Stored records >>
::::::

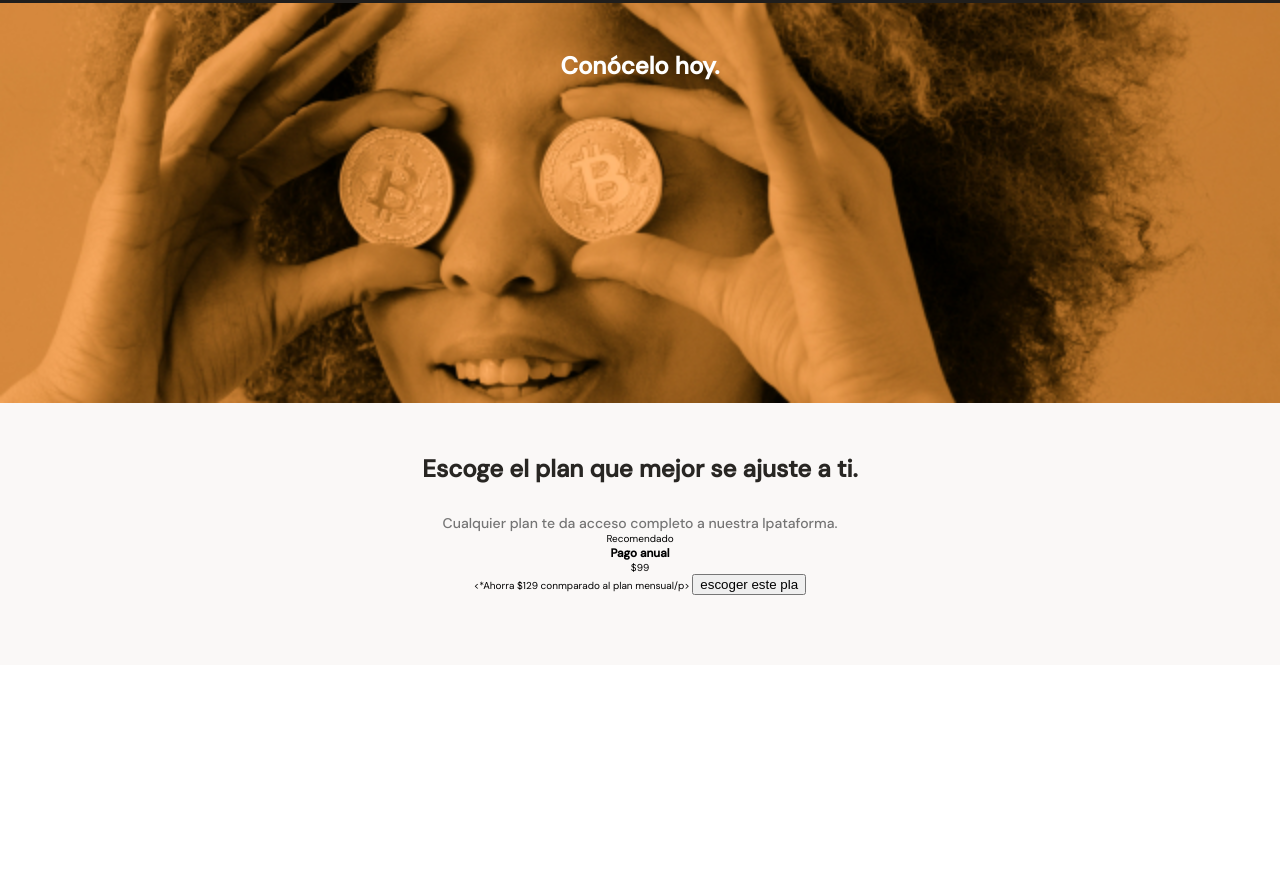
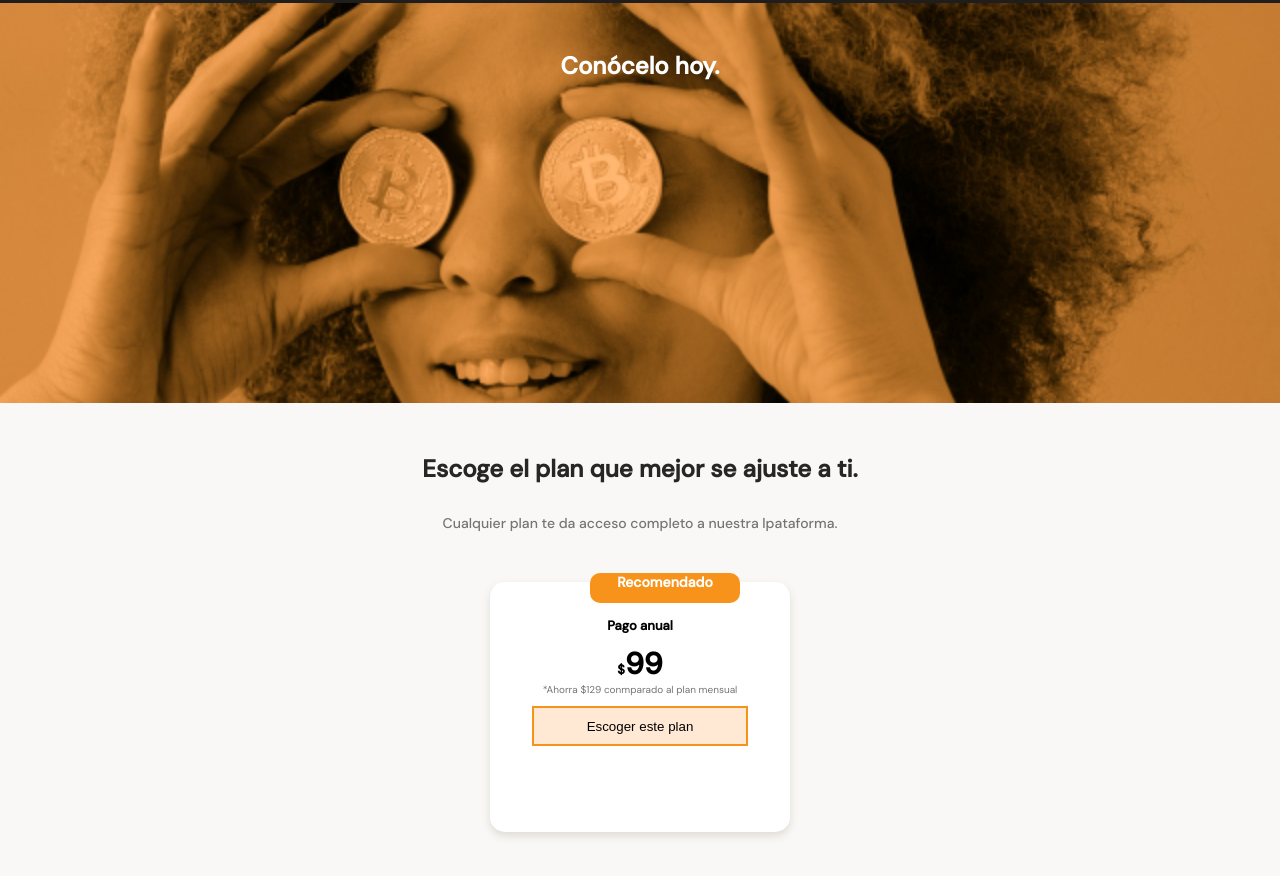
Before and after one commit to IsraelS1988/responsive-design-course, a plain HTML site: page index.html in a window 1280 px wide. Shown: the part 2012-2888 px from the top of the page. Before the commit the page ends 2677 px from the top, so only its background shows below. Drawn offline with Linux system fonts and the light colour scheme.

Commit message:
primer intento de las cards

```diff
--- a/index.html
+++ b/index.html
@@ -95,14 +95,14 @@
                 <h2>Escoge el plan que mejor se ajuste a ti.</h2>
                 <p>Cualquier plan te da acceso completo a nuestra lpataforma.</p>
             </div>
-            <section class=""plans-container--slider>
+            <section class="plans-container--slider">
                 <article class="plans-container--card">
-                    <p>Recomendado</p>
-                    <div>
-                        <h3>Pago anual</h3>
-                        <p><span>$</span>99</p>
-                        <p><*Ahorra $129 conmparado al plan mensual/p>
-                        <button>escoger este pla <span></span></button>
+                    <p class="recomended">Recomendado</p>
+                    <div class="plan-info-container">
+                        <h3 class="plan-card--title">Pago anual</h3>
+                        <p class="plan-card--price"><span>$</span>99</p>
+                        <p class="plan-card--saving">*Ahorra $129 conmparado al plan mensual</p>
+                        <button class="plan-card--ca">Escoger este plan <span class="card-button--icon"></span></button>
                     </div>
 
                 </article>
--- a/styles.css
+++ b/styles.css
@@ -365,6 +365,7 @@ main{
     min-width: 288px;
     height: auto;
     margin: 0 auto;
+    margin-bottom: 50px;
 
 }
 .plans--title h2 {
@@ -380,5 +381,63 @@ main{
   font-size: 1.4rem;
   font-weight: 500;
   line-height: 1.8rem;
-color: #757575 ;
+  color: #757575 ;
 }
+.plans-container--card {
+    position: relative;
+    width: 70%;
+    min-width: 230px;
+    max-width: 300px;
+    height: 250px;
+    margin: 50px auto 0;
+    padding: 0 15px;
+    background-color: var(--just-white);
+    border-radius: 15px;
+    box-shadow: 0 4px 8px rgba(89, 73, 30, 0.16) ;
+}
+.recomended {
+    position: absolute;
+    width: 50%;
+    height: 30px;
+    text-align: center;
+    left: calc(50% - 50px);
+    background-color: var(--bitcoin-orange);
+    font-size: 1.4rem;
+    color: var(--just-white);
+    font-weight: bold;
+    border-radius: 10px;
+    top: -9px;
+}
+.plan-info-container {
+    padding-top: 35px;
+}
+.plan-card--title {
+    margin-bottom: 10px;
+    font-size: 1.3rem;
+}
+.plan-card--price {
+    font-size: 3rem;
+    font-weight: bold;
+}
+.plan-card--price span {
+    font-size: 1.3rem;
+}
+.plan-card--saving {
+    width: 100%;
+    color: #757575;
+    margin-bottom: 10px;
+}
+.plan-card--ca {
+    width: 80%;
+    height: 40px;
+    background-color: var(--soft-orange);
+    border: solid 2px var(--bitcoin-orange);
+}
+.card-button--icon {
+    width: 15px;
+    height: 15px;
+    background-image: url(./assets/icons/right-arrow.svg);
+    background-position: center;
+    background-repeat: no-repeat;
+    background-size: cover;
+}
```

::::::

Goal of the exercise >> For each line in the entries that holds "container", return that line.

Task solution >>
-            <section class=""plans-container--slider>
+            <section class="plans-container--slider">
                 <article class="plans-container--card">
+                    <div class="plan-info-container">
+.plans-container--card {
+.plan-info-container {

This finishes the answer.